**Excerpted records:**
*****

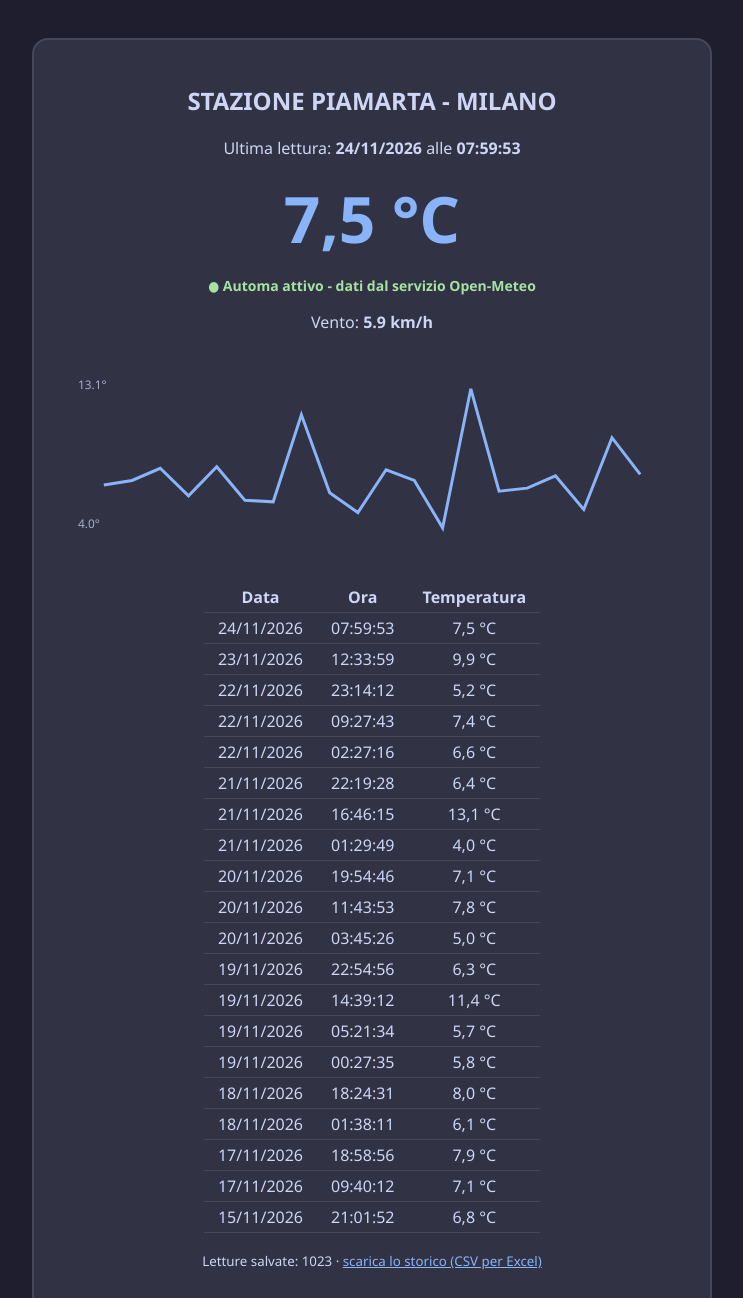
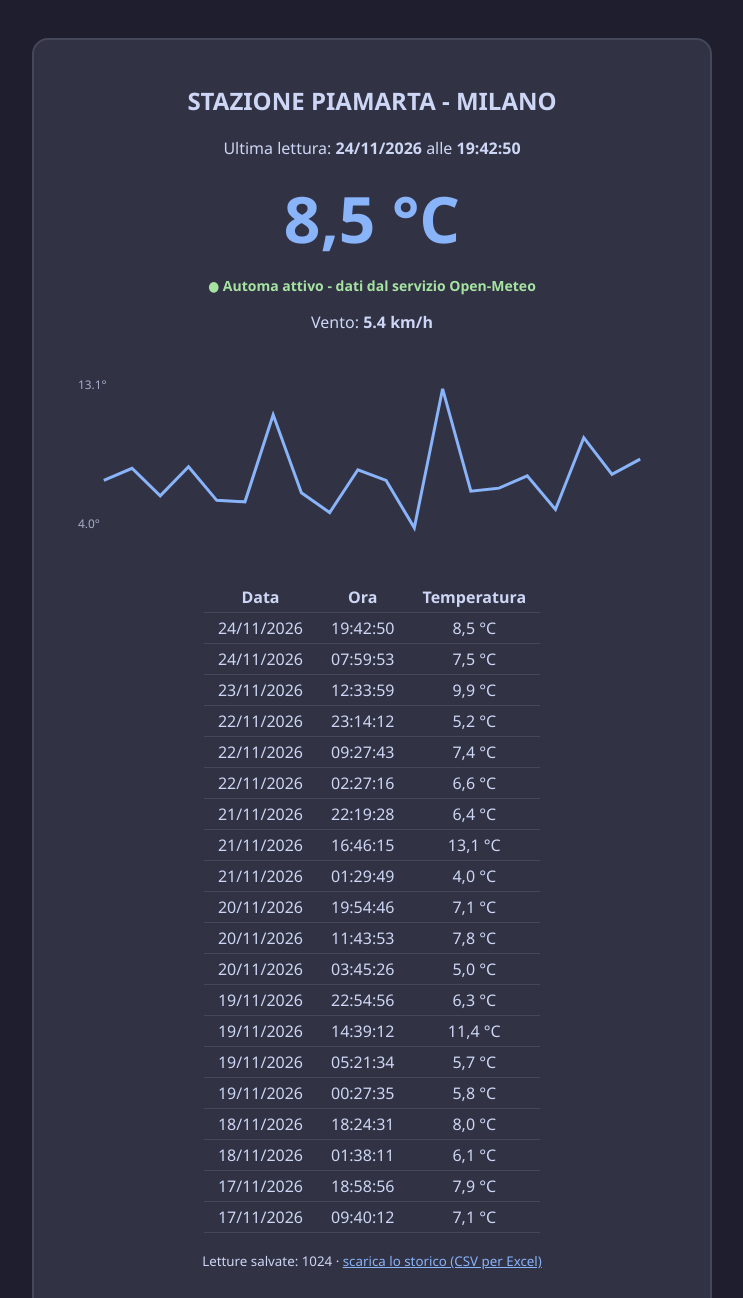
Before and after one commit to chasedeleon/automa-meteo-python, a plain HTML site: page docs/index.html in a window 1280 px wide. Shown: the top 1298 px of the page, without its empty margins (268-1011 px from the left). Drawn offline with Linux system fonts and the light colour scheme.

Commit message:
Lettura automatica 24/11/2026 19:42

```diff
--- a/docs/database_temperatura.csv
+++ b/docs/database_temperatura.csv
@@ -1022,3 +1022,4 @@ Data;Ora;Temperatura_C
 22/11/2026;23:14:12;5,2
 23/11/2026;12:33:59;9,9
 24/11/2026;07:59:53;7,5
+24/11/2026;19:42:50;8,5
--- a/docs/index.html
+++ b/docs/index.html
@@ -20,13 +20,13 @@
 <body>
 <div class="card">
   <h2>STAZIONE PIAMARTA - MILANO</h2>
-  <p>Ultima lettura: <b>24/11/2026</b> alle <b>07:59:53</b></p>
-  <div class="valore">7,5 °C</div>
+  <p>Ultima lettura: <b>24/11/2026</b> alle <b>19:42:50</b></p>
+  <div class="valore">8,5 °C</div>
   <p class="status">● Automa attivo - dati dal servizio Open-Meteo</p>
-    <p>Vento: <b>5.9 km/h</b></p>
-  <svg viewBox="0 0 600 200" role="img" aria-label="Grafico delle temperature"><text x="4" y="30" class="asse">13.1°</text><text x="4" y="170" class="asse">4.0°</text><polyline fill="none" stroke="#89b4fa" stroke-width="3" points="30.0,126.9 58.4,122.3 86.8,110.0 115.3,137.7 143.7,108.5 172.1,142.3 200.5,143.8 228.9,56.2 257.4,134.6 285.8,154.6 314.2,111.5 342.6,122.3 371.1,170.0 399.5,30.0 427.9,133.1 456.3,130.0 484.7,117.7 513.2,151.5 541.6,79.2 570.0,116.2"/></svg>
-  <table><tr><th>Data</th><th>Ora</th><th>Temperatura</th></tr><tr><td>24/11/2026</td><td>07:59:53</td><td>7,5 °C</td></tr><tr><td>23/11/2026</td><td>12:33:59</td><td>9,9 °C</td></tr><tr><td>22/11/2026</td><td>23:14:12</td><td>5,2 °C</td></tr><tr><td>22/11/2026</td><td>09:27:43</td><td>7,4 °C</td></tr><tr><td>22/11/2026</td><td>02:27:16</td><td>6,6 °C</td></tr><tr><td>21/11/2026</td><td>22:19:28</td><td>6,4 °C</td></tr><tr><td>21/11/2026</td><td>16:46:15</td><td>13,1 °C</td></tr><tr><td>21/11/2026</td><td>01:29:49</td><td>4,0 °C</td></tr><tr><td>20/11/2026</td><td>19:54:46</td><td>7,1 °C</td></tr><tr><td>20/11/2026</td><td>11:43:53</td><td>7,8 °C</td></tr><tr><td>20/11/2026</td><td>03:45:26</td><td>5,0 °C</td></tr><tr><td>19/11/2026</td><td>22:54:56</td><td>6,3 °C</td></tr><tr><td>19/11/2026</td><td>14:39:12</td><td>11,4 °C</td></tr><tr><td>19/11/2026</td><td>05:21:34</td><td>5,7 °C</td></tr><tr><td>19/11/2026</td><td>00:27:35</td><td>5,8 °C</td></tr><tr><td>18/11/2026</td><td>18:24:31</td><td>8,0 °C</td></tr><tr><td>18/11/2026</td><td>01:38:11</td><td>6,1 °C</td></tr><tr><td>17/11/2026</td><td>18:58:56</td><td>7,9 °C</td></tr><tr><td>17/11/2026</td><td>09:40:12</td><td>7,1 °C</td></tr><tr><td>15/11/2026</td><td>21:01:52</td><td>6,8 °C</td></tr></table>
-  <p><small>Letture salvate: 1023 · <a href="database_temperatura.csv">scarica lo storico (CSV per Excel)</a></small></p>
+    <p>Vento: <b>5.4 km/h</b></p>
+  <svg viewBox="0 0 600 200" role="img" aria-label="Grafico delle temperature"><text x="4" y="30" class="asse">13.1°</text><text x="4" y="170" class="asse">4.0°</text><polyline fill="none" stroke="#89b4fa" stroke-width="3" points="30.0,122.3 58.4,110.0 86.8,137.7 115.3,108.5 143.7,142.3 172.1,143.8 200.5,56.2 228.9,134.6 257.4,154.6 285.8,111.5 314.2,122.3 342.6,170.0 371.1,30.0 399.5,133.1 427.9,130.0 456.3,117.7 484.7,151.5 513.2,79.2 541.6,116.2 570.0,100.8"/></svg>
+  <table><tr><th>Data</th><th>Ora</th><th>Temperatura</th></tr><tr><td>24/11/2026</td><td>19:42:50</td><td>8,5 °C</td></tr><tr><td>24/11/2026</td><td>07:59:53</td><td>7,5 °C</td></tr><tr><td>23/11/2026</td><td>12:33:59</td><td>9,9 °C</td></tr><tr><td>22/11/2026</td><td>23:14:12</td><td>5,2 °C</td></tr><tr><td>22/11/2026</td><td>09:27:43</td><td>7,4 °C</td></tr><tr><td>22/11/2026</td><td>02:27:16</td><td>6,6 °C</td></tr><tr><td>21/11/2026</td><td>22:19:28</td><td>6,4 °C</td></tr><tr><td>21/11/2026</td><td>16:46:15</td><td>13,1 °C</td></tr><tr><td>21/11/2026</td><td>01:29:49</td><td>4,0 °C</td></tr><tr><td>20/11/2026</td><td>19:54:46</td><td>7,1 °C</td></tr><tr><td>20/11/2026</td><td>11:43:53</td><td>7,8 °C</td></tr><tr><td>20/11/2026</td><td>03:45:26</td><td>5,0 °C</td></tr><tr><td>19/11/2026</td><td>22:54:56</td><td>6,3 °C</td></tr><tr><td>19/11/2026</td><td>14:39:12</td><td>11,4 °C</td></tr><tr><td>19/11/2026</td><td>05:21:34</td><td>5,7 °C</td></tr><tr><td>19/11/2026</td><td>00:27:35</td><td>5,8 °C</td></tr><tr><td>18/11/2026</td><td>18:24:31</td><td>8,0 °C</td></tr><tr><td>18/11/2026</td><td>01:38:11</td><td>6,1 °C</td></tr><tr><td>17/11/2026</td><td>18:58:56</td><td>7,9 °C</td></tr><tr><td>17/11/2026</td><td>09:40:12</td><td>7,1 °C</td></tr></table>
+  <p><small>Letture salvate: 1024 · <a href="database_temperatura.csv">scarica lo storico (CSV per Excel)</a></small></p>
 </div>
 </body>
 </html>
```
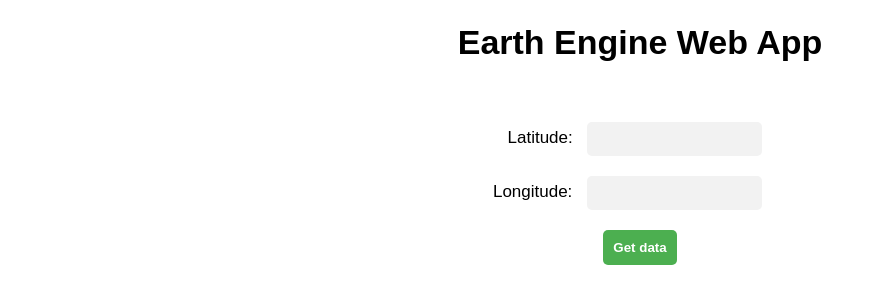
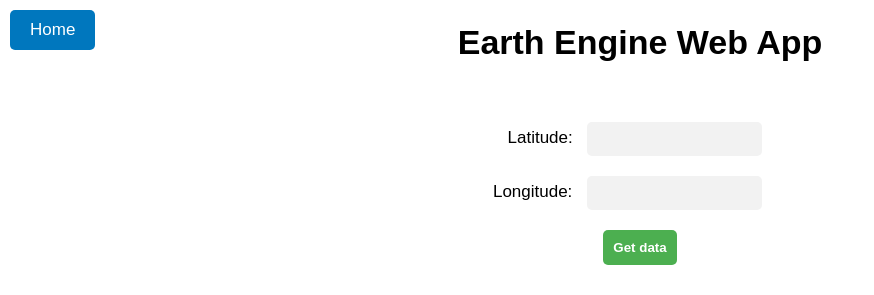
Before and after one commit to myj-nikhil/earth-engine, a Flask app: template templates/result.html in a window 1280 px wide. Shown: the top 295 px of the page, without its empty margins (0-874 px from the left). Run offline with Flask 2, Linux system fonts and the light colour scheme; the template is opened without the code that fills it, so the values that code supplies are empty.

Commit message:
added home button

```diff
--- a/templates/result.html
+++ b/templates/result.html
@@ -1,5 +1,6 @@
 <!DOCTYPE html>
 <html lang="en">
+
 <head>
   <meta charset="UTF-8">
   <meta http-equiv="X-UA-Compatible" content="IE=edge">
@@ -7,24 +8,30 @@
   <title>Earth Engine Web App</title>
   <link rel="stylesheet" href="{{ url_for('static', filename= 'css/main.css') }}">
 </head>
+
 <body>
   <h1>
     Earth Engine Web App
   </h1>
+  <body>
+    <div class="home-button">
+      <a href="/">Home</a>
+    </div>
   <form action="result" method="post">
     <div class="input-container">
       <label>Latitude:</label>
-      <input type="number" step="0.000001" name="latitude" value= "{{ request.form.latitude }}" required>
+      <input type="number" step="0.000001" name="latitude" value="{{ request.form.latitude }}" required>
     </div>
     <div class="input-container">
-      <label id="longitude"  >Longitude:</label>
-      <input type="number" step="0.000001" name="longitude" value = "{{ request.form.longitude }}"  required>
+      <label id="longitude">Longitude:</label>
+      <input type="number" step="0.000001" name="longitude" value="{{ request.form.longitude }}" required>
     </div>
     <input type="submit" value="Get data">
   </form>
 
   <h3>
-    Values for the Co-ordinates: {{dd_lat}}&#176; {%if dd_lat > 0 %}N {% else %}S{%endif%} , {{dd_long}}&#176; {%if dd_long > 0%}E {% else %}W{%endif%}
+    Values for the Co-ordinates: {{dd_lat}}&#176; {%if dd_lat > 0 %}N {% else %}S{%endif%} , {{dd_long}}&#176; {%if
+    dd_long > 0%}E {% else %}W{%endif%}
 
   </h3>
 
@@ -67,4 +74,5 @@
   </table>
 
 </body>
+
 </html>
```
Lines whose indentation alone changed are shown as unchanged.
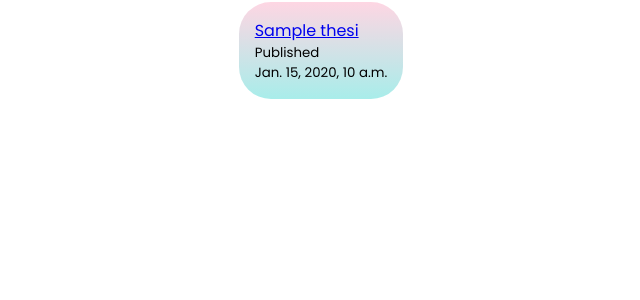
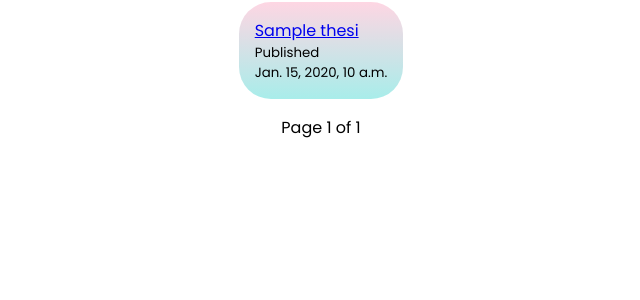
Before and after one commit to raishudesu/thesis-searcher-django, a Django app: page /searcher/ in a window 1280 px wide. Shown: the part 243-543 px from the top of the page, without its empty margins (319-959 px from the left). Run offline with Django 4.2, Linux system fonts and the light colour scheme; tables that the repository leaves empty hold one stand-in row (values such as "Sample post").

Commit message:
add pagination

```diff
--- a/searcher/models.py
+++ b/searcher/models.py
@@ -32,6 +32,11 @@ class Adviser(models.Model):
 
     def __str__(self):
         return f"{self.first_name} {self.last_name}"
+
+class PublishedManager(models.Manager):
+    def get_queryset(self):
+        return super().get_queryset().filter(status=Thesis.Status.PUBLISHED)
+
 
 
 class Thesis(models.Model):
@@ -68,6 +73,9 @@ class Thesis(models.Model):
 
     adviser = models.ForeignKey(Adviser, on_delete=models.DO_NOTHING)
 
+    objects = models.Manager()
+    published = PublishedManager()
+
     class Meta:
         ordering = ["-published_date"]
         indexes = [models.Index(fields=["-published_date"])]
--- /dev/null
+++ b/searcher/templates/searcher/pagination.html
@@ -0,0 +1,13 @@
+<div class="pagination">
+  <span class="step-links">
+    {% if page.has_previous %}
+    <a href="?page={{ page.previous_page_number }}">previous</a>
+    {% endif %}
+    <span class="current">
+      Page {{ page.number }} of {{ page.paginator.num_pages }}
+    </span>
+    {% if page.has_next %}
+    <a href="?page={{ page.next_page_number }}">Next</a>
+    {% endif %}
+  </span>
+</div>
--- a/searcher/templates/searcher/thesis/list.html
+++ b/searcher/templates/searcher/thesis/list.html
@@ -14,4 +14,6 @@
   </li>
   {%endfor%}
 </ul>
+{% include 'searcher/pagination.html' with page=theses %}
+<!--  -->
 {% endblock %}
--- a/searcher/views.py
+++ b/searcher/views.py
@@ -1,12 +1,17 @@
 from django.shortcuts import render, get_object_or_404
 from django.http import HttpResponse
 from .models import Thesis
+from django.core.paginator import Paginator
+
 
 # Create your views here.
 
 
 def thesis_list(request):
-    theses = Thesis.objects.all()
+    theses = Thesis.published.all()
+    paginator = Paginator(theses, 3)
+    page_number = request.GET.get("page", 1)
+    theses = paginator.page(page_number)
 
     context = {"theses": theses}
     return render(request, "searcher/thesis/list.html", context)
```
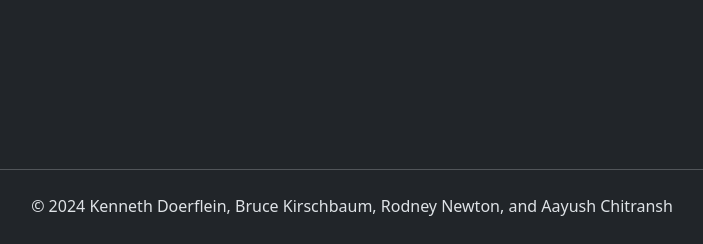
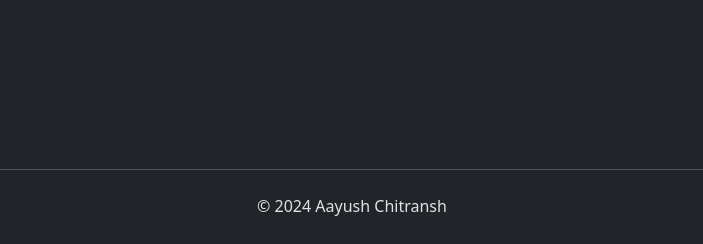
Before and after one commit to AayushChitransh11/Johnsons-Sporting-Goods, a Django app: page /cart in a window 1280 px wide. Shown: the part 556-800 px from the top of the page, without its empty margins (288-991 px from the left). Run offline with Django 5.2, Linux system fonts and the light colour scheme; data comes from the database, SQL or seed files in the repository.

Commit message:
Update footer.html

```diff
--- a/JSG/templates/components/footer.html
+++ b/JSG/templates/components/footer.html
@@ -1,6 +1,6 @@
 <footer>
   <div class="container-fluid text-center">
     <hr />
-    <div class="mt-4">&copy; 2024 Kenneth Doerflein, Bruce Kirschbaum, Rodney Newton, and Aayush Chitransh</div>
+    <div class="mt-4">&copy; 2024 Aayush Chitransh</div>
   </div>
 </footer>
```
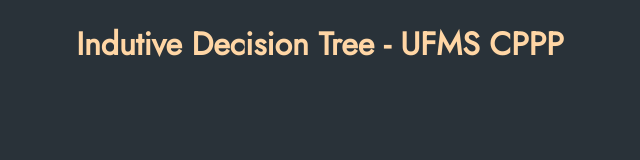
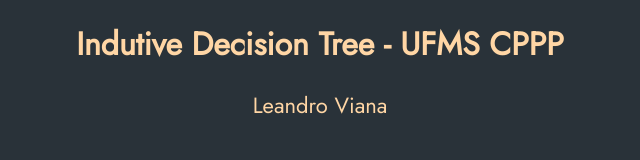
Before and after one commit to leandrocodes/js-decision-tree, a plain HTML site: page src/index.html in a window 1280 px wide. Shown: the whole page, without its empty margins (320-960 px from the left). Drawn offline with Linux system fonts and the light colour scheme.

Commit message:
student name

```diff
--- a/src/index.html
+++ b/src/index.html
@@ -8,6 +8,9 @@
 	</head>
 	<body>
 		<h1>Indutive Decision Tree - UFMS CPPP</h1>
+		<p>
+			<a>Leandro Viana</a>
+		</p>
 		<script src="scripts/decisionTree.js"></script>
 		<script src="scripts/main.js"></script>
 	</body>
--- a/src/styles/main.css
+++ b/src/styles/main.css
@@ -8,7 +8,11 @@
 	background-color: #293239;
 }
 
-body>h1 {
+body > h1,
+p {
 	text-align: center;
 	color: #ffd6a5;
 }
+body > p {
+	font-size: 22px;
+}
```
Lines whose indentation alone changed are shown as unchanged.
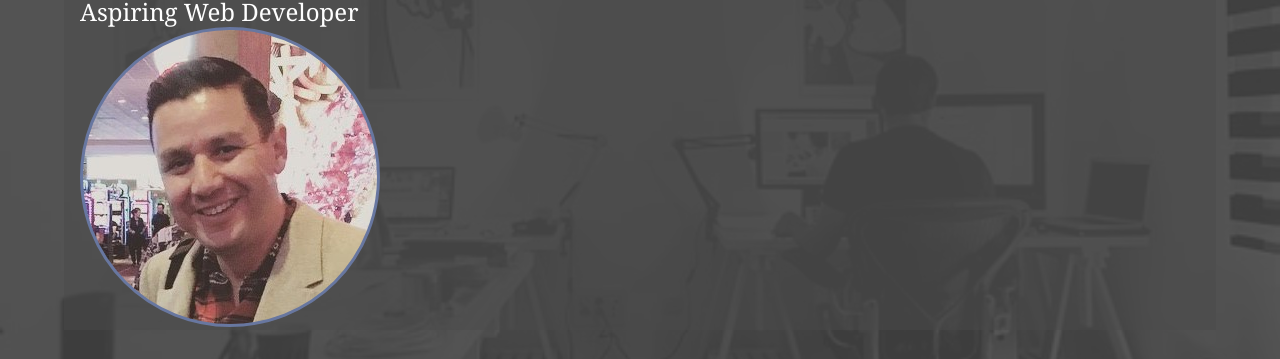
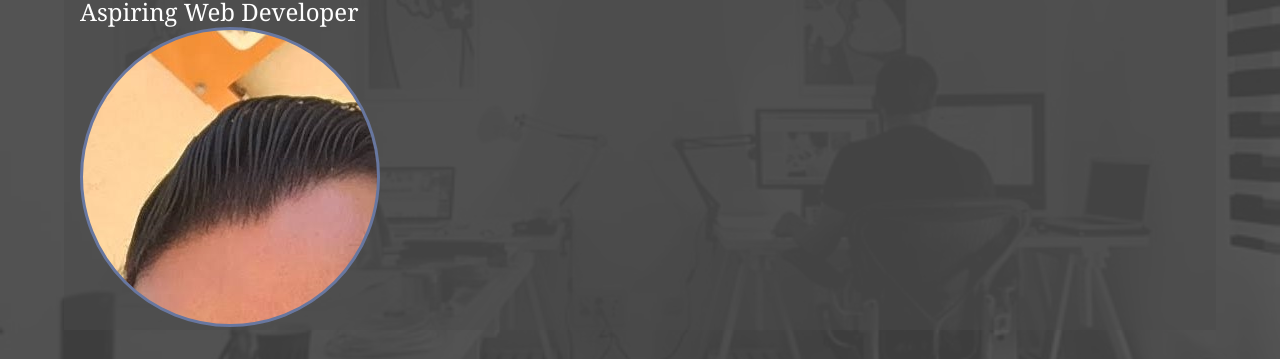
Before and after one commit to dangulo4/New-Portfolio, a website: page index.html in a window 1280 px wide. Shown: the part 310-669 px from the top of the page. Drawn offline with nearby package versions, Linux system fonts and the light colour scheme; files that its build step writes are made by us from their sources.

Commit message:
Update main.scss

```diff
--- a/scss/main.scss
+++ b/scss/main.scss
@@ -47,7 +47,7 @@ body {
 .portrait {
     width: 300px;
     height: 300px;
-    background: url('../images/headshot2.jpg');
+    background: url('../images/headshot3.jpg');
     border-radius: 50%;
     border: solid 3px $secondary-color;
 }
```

*****

**Task item:** A count is needed of the lines above that hold the word "span"; give that count and no other text.

**Answer box:** 4